• YOUR TASK: Pick out the lines below with "イメージ理解訓練設定ページ" and list them.

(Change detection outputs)
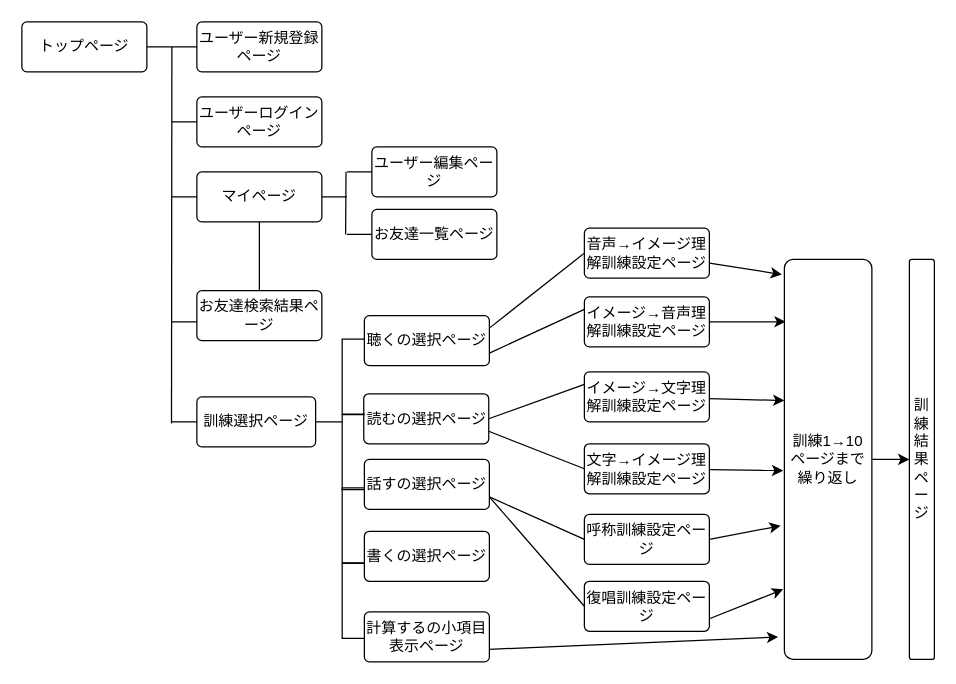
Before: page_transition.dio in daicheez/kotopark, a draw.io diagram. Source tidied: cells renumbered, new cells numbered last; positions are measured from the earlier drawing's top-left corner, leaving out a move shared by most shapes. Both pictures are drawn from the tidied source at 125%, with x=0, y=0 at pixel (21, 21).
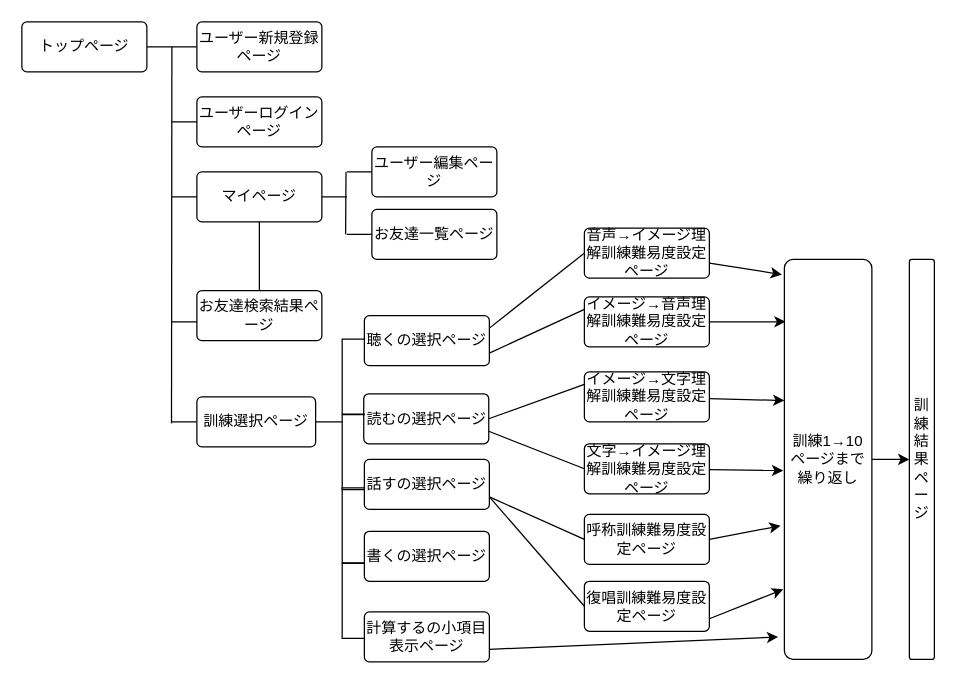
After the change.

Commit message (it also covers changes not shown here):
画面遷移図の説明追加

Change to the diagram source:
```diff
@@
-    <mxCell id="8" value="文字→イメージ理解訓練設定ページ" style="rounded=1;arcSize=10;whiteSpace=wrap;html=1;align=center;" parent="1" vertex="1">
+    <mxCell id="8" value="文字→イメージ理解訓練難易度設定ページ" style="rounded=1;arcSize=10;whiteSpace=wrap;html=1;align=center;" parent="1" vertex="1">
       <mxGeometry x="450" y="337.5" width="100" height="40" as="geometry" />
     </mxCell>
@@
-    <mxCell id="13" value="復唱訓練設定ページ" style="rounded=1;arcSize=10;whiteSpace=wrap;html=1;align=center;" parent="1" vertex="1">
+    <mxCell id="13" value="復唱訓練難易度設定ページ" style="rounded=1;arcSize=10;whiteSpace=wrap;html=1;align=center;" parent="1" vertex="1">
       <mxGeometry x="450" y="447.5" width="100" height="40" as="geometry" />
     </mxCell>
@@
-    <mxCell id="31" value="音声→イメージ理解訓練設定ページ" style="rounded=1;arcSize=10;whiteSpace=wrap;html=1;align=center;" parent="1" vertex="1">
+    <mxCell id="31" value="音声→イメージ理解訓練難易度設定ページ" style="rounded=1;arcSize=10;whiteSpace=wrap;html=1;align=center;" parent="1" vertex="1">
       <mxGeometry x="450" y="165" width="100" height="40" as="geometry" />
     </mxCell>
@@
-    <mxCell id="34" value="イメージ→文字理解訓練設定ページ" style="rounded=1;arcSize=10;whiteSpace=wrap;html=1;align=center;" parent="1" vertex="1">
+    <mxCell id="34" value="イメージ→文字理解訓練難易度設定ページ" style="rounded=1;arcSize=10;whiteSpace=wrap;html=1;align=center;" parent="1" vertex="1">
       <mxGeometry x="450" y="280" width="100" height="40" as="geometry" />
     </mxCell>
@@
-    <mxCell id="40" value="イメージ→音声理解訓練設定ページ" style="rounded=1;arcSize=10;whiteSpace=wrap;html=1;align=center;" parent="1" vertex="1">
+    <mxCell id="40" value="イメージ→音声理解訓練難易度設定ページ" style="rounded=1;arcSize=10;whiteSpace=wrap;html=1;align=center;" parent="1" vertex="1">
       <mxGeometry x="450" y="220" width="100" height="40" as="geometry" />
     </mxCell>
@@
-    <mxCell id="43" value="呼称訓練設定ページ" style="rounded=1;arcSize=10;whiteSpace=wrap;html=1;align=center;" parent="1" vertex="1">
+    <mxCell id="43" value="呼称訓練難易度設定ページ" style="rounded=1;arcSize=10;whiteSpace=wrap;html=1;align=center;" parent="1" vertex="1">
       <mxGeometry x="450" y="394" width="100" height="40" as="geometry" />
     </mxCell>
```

• RESPONSE FOR THIS EXERCISE:
-    <mxCell id="8" value="文字→イメージ理解訓練設定ページ" style="rounded=1;arcSize=10;whiteSpace=wrap;html=1;align=center;" parent="1" vertex="1">
-    <mxCell id="31" value="音声→イメージ理解訓練設定ページ" style="rounded=1;arcSize=10;whiteSpace=wrap;html=1;align=center;" parent="1" vertex="1">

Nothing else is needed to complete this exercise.